Small pieces of plastic in showers can indicate a degraded dip tube.
A dip tube is the cold water inlet tube into a water heater. A dip tube is specifically made to be long enough to introduce cold water into a water heater near the bottom of the vessel and near the heat source. Tube length is critical to maintaining the correct convection cycle within the heater. If the tube shortens due to breakage, the heater may no longer produce an acceptable amount of hot water or provide only lukewarm water. These tubes are also made exclusively of non-metallic materials, such as heat-resistant plastics, so they will not interfere with or damage the heater’s sacrificial anode.
Water heaters rely on the principles of convection to efficiently produce an acceptable leaving water temperature and volume. An efficient convection cycle in a water heater causes incoming cold water to concentrate around the heat source at the bottom of the tank. As the water heats up, it moves towards the top of the tank, where it exits through the hot water outlet when one of the hot water faucets is turned on. The heater thermostat is usually located at the bottom of the tank in the cooler water area, and as the water heats towards the bottom of the tank, it reduces the heat or cuts off the heating elements completely.
This positional relationship between cold and hot water is essential for the efficient operation of the heater and depends on the cold water being introduced to the bottom of the tank. If cold water were, for example, introduced near the top of the tank, the convection cycle would be nullified. This would have several negative effects, the most immediately noticeable being lukewarm water or a brief flow of hot water from the faucets. Heating bills would also increase because cold water ingress would simply destroy the entire functioning of the heater, causing it to have to run longer to keep the water hot.
All these factors mean that a dip tube of the correct length is essential for an efficient water heater system. Any signs of the aforementioned symptoms could indicate a damaged or broken dip tube. Small pieces of plastic in appliance filters, faucet aerators and shower heads can also indicate a degraded dip tube. Fortunately, replacing a dip tube is not a big expense and is, for the most part, a fairly straightforward exercise for the do-it-yourself brigade. Many dip tube variants have a flared top end, which means a new tube can simply be placed in the heater fitting and the inlet spout clipped to it.
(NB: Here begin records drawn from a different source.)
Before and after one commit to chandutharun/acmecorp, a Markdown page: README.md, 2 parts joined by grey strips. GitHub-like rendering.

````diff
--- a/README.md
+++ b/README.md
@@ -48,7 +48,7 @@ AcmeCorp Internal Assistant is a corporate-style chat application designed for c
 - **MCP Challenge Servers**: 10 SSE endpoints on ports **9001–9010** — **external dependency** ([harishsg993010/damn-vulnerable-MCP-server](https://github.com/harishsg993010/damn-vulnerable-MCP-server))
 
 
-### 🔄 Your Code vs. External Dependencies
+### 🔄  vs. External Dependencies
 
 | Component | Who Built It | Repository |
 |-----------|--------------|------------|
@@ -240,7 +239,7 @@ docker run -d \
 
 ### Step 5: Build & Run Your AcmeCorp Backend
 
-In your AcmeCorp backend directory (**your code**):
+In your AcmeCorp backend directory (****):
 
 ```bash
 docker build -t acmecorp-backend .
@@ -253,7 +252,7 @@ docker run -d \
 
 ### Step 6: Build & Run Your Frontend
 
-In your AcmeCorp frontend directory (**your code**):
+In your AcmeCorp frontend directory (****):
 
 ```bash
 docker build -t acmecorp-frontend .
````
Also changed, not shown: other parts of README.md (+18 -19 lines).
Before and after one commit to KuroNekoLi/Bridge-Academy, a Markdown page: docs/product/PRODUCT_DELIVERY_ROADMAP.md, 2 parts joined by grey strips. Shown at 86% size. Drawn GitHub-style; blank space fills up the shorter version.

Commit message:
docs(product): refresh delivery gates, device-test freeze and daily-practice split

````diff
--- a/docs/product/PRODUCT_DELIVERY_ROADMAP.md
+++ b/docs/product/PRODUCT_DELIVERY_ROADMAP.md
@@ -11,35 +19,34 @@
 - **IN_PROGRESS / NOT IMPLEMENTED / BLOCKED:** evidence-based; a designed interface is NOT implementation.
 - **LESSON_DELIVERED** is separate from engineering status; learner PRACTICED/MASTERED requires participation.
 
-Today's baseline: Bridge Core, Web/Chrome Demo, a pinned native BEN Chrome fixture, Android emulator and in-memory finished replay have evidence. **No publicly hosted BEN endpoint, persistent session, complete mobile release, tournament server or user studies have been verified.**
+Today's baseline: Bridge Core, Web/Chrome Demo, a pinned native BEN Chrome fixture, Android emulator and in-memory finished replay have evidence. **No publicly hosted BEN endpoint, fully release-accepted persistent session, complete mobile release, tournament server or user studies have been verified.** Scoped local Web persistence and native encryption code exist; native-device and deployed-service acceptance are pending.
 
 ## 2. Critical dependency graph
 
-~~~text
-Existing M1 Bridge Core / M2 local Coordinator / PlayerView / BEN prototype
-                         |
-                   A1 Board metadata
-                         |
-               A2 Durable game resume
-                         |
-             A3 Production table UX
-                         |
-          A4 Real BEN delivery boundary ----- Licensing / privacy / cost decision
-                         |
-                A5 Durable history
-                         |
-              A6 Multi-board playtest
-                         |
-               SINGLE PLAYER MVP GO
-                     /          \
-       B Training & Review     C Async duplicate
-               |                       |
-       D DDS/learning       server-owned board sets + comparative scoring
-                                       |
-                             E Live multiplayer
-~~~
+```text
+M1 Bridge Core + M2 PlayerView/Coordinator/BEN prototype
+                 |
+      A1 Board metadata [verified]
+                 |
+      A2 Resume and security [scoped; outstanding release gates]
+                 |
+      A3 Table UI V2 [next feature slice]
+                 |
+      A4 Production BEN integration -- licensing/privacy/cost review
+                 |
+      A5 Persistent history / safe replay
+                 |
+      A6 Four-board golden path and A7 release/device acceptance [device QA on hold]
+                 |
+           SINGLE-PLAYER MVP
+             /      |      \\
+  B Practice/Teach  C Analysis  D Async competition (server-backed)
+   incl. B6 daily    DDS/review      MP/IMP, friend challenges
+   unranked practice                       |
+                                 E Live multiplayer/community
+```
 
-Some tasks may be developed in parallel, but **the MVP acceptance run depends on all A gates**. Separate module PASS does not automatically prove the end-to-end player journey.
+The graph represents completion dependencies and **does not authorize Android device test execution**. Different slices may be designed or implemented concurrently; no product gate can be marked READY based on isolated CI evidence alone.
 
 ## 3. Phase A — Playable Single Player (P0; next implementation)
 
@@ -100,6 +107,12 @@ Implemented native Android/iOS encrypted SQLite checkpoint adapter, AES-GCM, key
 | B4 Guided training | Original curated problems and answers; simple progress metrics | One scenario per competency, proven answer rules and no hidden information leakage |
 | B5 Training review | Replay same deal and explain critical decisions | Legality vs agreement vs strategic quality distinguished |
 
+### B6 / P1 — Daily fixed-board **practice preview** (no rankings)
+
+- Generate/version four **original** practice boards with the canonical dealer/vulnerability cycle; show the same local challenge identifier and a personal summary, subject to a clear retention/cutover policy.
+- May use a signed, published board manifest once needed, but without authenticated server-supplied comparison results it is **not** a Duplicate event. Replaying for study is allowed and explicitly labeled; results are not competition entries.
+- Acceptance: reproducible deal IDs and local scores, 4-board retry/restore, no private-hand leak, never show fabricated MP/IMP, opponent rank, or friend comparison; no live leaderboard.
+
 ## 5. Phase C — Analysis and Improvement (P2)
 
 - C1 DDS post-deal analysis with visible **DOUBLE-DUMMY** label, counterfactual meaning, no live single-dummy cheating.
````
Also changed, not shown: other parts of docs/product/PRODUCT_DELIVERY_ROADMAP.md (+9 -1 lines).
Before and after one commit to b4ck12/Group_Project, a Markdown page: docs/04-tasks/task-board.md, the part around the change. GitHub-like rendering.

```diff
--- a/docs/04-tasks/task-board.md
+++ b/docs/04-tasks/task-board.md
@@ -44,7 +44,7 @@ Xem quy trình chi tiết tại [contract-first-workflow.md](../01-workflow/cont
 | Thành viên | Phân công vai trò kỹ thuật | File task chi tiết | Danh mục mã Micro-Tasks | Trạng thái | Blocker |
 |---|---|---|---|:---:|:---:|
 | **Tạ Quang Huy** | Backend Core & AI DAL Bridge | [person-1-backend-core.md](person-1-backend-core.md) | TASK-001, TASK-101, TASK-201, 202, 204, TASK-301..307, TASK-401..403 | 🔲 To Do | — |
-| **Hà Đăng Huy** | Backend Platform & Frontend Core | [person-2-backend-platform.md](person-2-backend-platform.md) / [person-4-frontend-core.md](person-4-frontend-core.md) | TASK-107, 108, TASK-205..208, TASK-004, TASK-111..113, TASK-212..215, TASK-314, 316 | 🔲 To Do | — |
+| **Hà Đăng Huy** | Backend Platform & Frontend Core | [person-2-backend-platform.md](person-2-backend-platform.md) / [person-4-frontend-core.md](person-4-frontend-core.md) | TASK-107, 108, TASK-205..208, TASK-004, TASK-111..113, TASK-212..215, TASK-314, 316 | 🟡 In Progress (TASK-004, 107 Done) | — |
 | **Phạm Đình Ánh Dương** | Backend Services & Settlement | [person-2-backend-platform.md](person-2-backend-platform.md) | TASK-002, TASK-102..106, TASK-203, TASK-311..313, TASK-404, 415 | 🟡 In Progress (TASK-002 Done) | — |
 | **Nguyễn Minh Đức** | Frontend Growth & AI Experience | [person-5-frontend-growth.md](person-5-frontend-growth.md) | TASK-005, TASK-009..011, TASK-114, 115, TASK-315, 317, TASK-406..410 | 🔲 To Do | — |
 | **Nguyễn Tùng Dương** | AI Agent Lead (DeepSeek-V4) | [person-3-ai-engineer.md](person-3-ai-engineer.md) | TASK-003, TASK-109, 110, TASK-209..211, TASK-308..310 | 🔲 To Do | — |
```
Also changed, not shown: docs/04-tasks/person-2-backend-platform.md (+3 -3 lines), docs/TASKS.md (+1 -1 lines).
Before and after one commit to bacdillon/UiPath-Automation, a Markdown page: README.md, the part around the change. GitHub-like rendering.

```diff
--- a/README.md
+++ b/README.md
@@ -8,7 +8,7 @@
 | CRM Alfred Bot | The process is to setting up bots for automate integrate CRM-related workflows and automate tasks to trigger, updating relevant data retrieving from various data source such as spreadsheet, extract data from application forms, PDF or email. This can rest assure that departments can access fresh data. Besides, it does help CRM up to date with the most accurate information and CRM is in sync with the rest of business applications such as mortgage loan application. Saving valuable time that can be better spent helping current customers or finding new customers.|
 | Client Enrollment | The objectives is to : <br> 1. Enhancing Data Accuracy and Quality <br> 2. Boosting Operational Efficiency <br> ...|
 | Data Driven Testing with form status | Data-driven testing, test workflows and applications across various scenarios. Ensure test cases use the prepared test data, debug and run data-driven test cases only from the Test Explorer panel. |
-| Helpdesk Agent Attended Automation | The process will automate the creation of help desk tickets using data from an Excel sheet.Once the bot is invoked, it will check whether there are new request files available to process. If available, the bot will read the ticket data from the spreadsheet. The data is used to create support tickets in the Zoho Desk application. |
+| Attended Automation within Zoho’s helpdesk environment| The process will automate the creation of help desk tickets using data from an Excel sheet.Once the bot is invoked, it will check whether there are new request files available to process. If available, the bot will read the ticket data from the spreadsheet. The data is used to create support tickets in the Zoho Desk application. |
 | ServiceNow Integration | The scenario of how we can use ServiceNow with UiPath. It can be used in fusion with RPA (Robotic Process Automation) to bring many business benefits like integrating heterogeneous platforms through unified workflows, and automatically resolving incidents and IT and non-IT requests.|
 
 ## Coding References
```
Immersion tubes are made of heat resistant plastic to prevent damage to the heater’s sacrificial anode and should always be replaced with tubes of similar construction. The sacrificial anode is a metal rod inserted into the tank that serves as a preferential target for corrosion, thus sparing the tank from excessive rust. The use of metal, particularly copper, in the dip tube can damage the anode or nullify its effectiveness, thus causing eventual rust-related leaks in the tank.